Burn Injuries

Burn injuries can leave long-lasting scars and produce long-term emotional and physical trauma for the victim. Whether the injury is the result of a chemical burn from a defective product or a burn caused by the negligence of a landlord, you might need an experienced burn injury lawyer to make sure you are compensated for your medical costs and suffering.

What causes burn injuries?

According to the Centers for Disease Control and Prevention (CDC), there are 1.1 million burn injuries that need medical attention each year in the United States. In addition, the American Burn Association reports that about 25,000 victims were admitted to the 128 burn centers across the country in 2010, an average of 200 per center.

Dry heat (such as fire), wet heat (such as steam or hot liquids), radiation, friction, heated objects, the sun, electricity, or chemicals can all cause burns injuries, which fall under the following classifications:
  • Thermal burns are the most common, and occur when flames, hot metals, scalding liquids, or steam come in contact with skin. This can happen during a house fire, vehicle accident, kitchen accident, or electrical malfunction. Those heat sources raise the temperature of the skin and tissues, which causes the death or charring of tissue cells.
  • Radiation burns are caused by prolonged exposure to ultraviolet rays of the sun, or to other sources of radiation, X-rays being the best-known.
  • Chemical burns are caused by strong acids, alkalies, detergents, or solvents coming into contact with the skin or eyes.
  • Electrical burns are caused by electrical currents, either alternating current (AC) or direct current (DC).

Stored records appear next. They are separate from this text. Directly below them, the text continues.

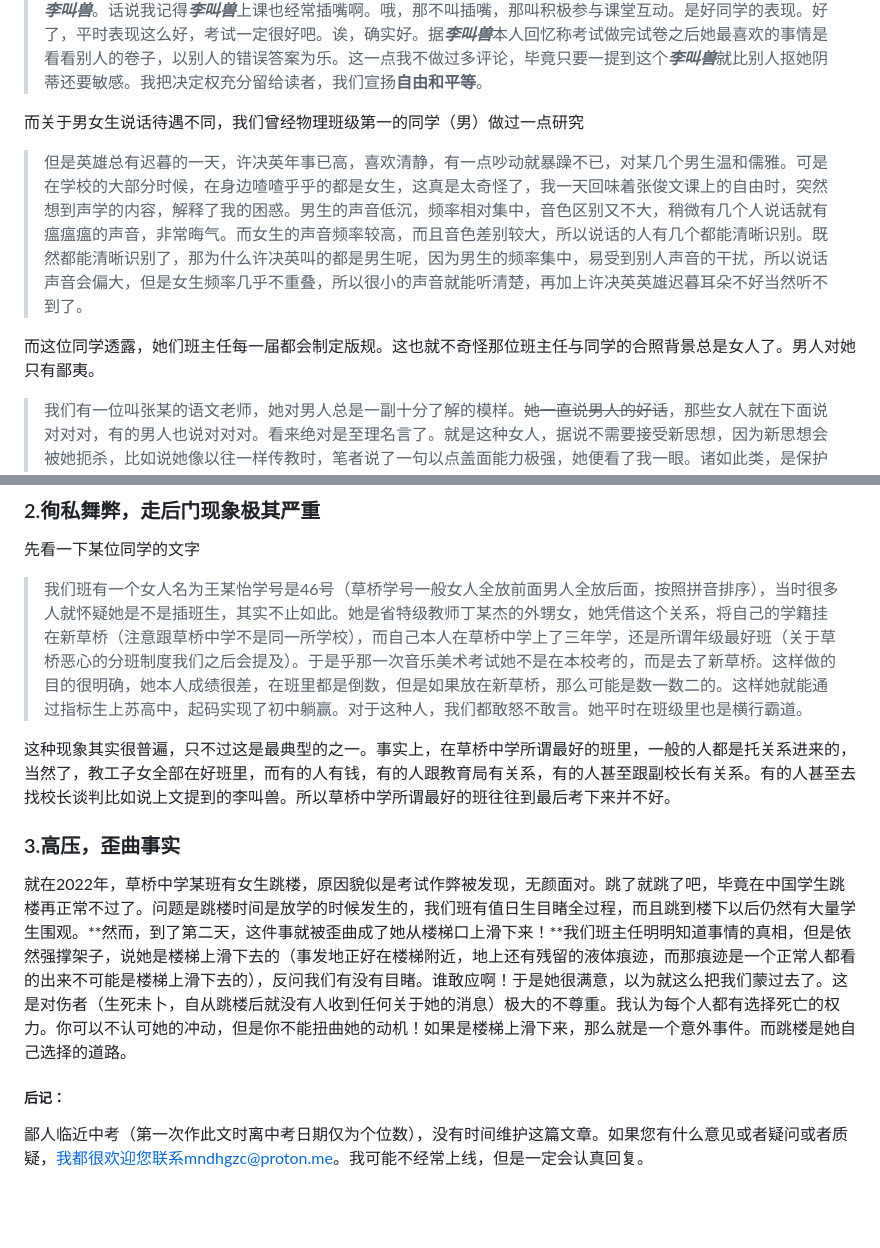
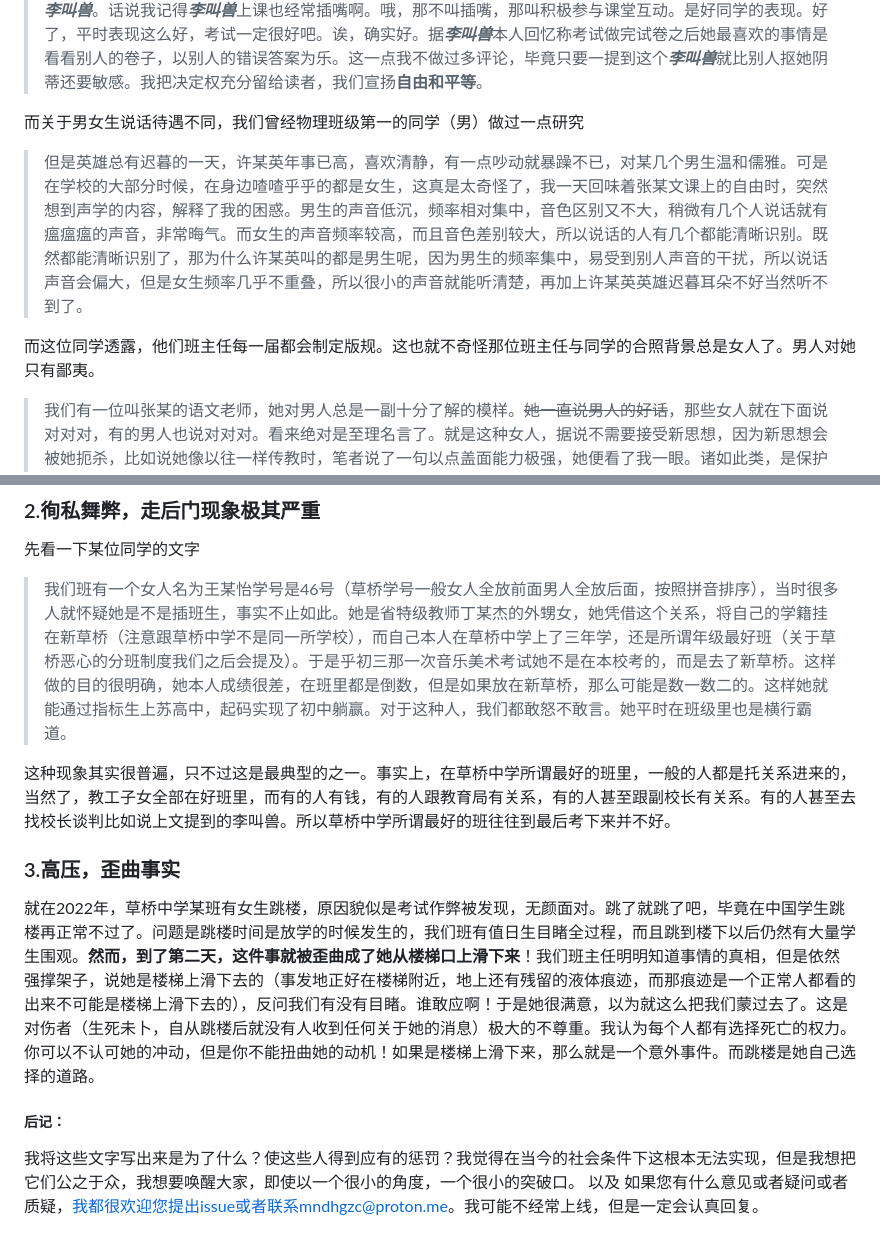
Before and after one commit to Mokenfly/FuckGrassBridge, a Markdown page: README.md, 2 parts joined by grey strips. GitHub-like rendering; blank space fills up the shorter version.

Commit message:
更新 README.md
也许是中考前最后一次修改

```diff
--- a/README.md
+++ b/README.md
@@ -14,9 +14,9 @@
 
 而关于男女生说话待遇不同，我们曾经物理班级第一的同学（男）做过一点研究
 
-> 但是英雄总有迟暮的一天，许决英年事已高，喜欢清静，有一点吵动就暴躁不已，对某几个男生温和儒雅。可是在学校的大部分时候，在身边喳喳乎乎的都是女生，这真是太奇怪了，我一天回味着张俊文课上的自由时，突然想到声学的内容，解释了我的困惑。男生的声音低沉，频率相对集中，音色区别又不大，稍微有几个人说话就有瘟瘟瘟的声音，非常晦气。而女生的声音频率较高，而且音色差别较大，所以说话的人有几个都能清晰识别。既然都能清晰识别了，那为什么许决英叫的都是男生呢，因为男生的频率集中，易受到别人声音的干扰，所以说话声音会偏大，但是女生频率几乎不重叠，所以很小的声音就能听清楚，再加上许决英英雄迟暮耳朵不好当然听不到了。
+> 但是英雄总有迟暮的一天，许某英年事已高，喜欢清静，有一点吵动就暴躁不已，对某几个男生温和儒雅。可是在学校的大部分时候，在身边喳喳乎乎的都是女生，这真是太奇怪了，我一天回味着张某文课上的自由时，突然想到声学的内容，解释了我的困惑。男生的声音低沉，频率相对集中，音色区别又不大，稍微有几个人说话就有瘟瘟瘟的声音，非常晦气。而女生的声音频率较高，而且音色差别较大，所以说话的人有几个都能清晰识别。既然都能清晰识别了，那为什么许某英叫的都是男生呢，因为男生的频率集中，易受到别人声音的干扰，所以说话声音会偏大，但是女生频率几乎不重叠，所以很小的声音就能听清楚，再加上许某英英雄迟暮耳朵不好当然听不到了。
 
-而这位同学透露，她们班主任每一届都会制定版规。这也就不奇怪那位班主任与同学的合照背景总是女人了。男人对她只有鄙夷。
+而这位同学透露，他们班主任每一届都会制定版规。这也就不奇怪那位班主任与同学的合照背景总是女人了。男人对她只有鄙夷。
 
 > 我们有一位叫张某的语文老师，她对男人总是一副十分了解的模样。~~她一直说男人的好话~~，那些女人就在下面说对对对，有的男人也说对对对。看来绝对是至理名言了。就是这种女人，据说不需要接受新思想，因为新思想会被她扼杀，比如说她像以往一样传教时，笔者说了一句以点盖面能力极强，她便看了我一眼。诸如此类，是保护中华文化不接受外来优秀文化了。是中华文化的优良传承人，不愧于语文叫虱的称号。笔者一直不太擅长语文，也就考了一次年级第一和班级第一。于是初三换了一个让笔者语文从没有上过100的老师，朱某佩。她人很强硬，曾经让x同学站出教室，也让Jason站到后面去过。就是这么一位强硬的人民叫虱，却不知为何上课一直需要维护班级纪律。以至于我们的***李叫兽***多次扬言：“老师，快把那几个男生赶出去。”关于***李叫兽***究竟听力和视力受损严重还是大脑受损严重还是二者兼有之亦或是草履虫是单细胞生物这个无人能解的世界级难题我们暂且不去讨论。有一件非常巧合的事是初三下学期两部考试的名著，《儒林外史》和《简•爱》。《儒林外史》中女性多被压迫，偶尔有一两个女性之光，那些女人就无比激动。我非常不解，我觉得我们班里的嵿奸团队里个个都是人才，说话又好听，怎么会膜拜大清国人写的女人呢？我试图自信一点，发现啊，朱某佩说的话是不无道理的。比如说，她曾经说过：“其实这个社会现在还是重男轻女，你看么，国家领导人有一个女人吗？对吧。”
 
@@ -31,14 +31,16 @@
 
 先看一下某位同学的文字
 
-> 我们班有一个女人名为王某怡学号是46号（草桥学号一般女人全放前面男人全放后面，按照拼音排序），当时很多人就怀疑她是不是插班生，其实不止如此。她是省特级教师丁某杰的外甥女，她凭借这个关系，将自己的学籍挂在新草桥（注意跟草桥中学不是同一所学校），而自己本人在草桥中学上了三年学，还是所谓年级最好班（关于草桥恶心的分班制度我们之后会提及）。于是乎那一次音乐美术考试她不是在本校考的，而是去了新草桥。这样做的目的很明确，她本人成绩很差，在班里都是倒数，但是如果放在新草桥，那么可能是数一数二的。这样她就能通过指标生上苏高中，起码实现了初中躺赢。对于这种人，我们都敢怒不敢言。她平时在班级里也是横行霸道。
+> 我们班有一个女人名为王某怡学号是46号（草桥学号一般女人全放前面男人全放后面，按照拼音排序），当时很多人就怀疑她是不是插班生，事实不止如此。她是省特级教师丁某杰的外甥女，她凭借这个关系，将自己的学籍挂在新草桥（注意跟草桥中学不是同一所学校），而自己本人在草桥中学上了三年学，还是所谓年级最好班（关于草桥恶心的分班制度我们之后会提及）。于是乎初三那一次音乐美术考试她不是在本校考的，而是去了新草桥。这样做的目的很明确，她本人成绩很差，在班里都是倒数，但是如果放在新草桥，那么可能是数一数二的。这样她就能通过指标生上苏高中，起码实现了初中躺赢。对于这种人，我们都敢怒不敢言。她平时在班级里也是横行霸道。
 
 这种现象其实很普遍，只不过这是最典型的之一。事实上，在草桥中学所谓最好的班里，一般的人都是托关系进来的，当然了，教工子女全部在好班里，而有的人有钱，有的人跟教育局有关系，有的人甚至跟副校长有关系。有的人甚至去找校长谈判比如说上文提到的李叫兽。所以草桥中学所谓最好的班往往到最后考下来并不好。
 
 ### 3.高压，歪曲事实
 
-就在2022年，草桥中学某班有女生跳楼，原因貌似是考试作弊被发现，无颜面对。跳了就跳了吧，毕竟在中国学生跳楼再正常不过了。问题是跳楼时间是放学的时候发生的，我们班有值日生目睹全过程，而且跳到楼下以后仍然有大量学生围观。**然而，到了第二天，这件事就被歪曲成了她从楼梯口上滑下来！**我们班主任明明知道事情的真相，但是依然强撑架子，说她是楼梯上滑下去的（事发地正好在楼梯附近，地上还有残留的液体痕迹，而那痕迹是一个正常人都看的出来不可能是楼梯上滑下去的），反问我们有没有目睹。谁敢应啊！于是她很满意，以为就这么把我们蒙过去了。这是对伤者（生死未卜，自从跳楼后就没有人收到任何关于她的消息）极大的不尊重。我认为每个人都有选择死亡的权力。你可以不认可她的冲动，但是你不能扭曲她的动机！如果是楼梯上滑下来，那么就是一个意外事件。而跳楼是她自己选择的道路。
+就在2022年，草桥中学某班有女生跳楼，原因貌似是考试作弊被发现，无颜面对。跳了就跳了吧，毕竟在中国学生跳楼再正常不过了。问题是跳楼时间是放学的时候发生的，我们班有值日生目睹全过程，而且跳到楼下以后仍然有大量学生围观。**然而，到了第二天，这件事就被歪曲成了她从楼梯口上滑下来**！我们班主任明明知道事情的真相，但是依然强撑架子，说她是楼梯上滑下去的（事发地正好在楼梯附近，地上还有残留的液体痕迹，而那痕迹是一个正常人都看的出来不可能是楼梯上滑下去的），反问我们有没有目睹。谁敢应啊！于是她很满意，以为就这么把我们蒙过去了。这是对伤者（生死未卜，自从跳楼后就没有人收到任何关于她的消息）极大的不尊重。我认为每个人都有选择死亡的权力。你可以不认可她的冲动，但是你不能扭曲她的动机！如果是楼梯上滑下来，那么就是一个意外事件。而跳楼是她自己选择的道路。
 
 ##### 后记：
 
-鄙人临近中考（第一次作此文时离中考日期仅为个位数），没有时间维护这篇文章。如果您有什么意见或者疑问或者质疑，我都很欢迎您联系mndhgzc@proton.me。我可能不经常上线，但是一定会认真回复。
+我将这些文字写出来是为了什么？使这些人得到应有的惩罚？我觉得在当今的社会条件下这根本无法实现，但是我想把它们公之于众，我想要唤醒大家，即使以一个很小的角度，一个很小的突破口。
+以及
+如果您有什么意见或者疑问或者质疑，我都很欢迎您提出issue或者联系mndhgzc@proton.me。我可能不经常上线，但是一定会认真回复。
```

What are the classifications?

The most common categories of burn severity are:

  • First-degree burns damage the outer layer of the skin (or epidermis). These burns typically heal in 3-4 weeks, depending on the extent of the injury.
  • Second-degree burns damage both the outer layer and the layer beneath it (called the dermis). The injury looks red and blistered, and is often swollen and painful.
  • Third-degree burns are more severe because they destroy both layers of your skin. Hair follicles, sweat glands, and other tissues tend to also experience damage. The injury may look white, blackened, and charred.

Fourth-, fifth-, and sixth-degree burns exhibit many similar symptoms to third-degree burns but also include additional characteristics. These types of burns result in charring and loss of function of the affected area.

  • Fourth-degree burns involve injury to deeper tissues, such as muscle and tendons, as well as bone.
  • Fifthdegree burns will extend past the fat and start to burn through muscle.
  • Sixth-degree burns are the most severe burns; they produce injuries that result in charred bone, which most likely will require skin grafting or amputation.

What are the legal ramifications?

Burn injuries are among the most expensive and traumatic injuries to treat. Even a simple first-degree burn can become infected and  require medical treatment.

Third-degree burns – or worse – can take years of costly treatment, and they usually have a significant impact on the victim’s quality of life and ability to work.  Extensive burns can cost hundreds of thousands of dollars in treatment costs, repeat hospital admissions, and rehabilitation.

If  you were the victim of a burn injury because of someone else’s negligence, you need an experienced personal injury attorney. Elliot Olsen has decades of experience representing people burned by the negligence of others. Contact him today for a free consultation.

Get Your Free Consultation With Burn Injury Lawyer

Avoid burn accidents at home

Many burn injuries occur at home. To avoid them, check the warnings on all devices, including appliances, gas fireplaces, and electric heaters, to name just a few. If you purchase liquid chemicals – for instance, those used for lighting fires, those used for cleaning surfaces, or chemicals for a pool – be sure to read the safety instructions first. Perhaps most important of all, make sure everyone in the family is aware of that information.

Additionally, to keep your family safe:

  • Install smoke detectors.
  • Teach your children fire-safety techniques.
  • Do not let children near open stoves and grills when cooking.
  • When using a grill, make sure it is far from combustible materials.
  • Do not sprinkle gasoline, ethanol, or alcohol onto a fire to speed it up.
  • Never cook if you are exhausted or intoxicated.
  • Install a sprinkler system to protect your home from a fire if you are home or not.
  • Finally, keep devices that are for adult use only out of the reach of children.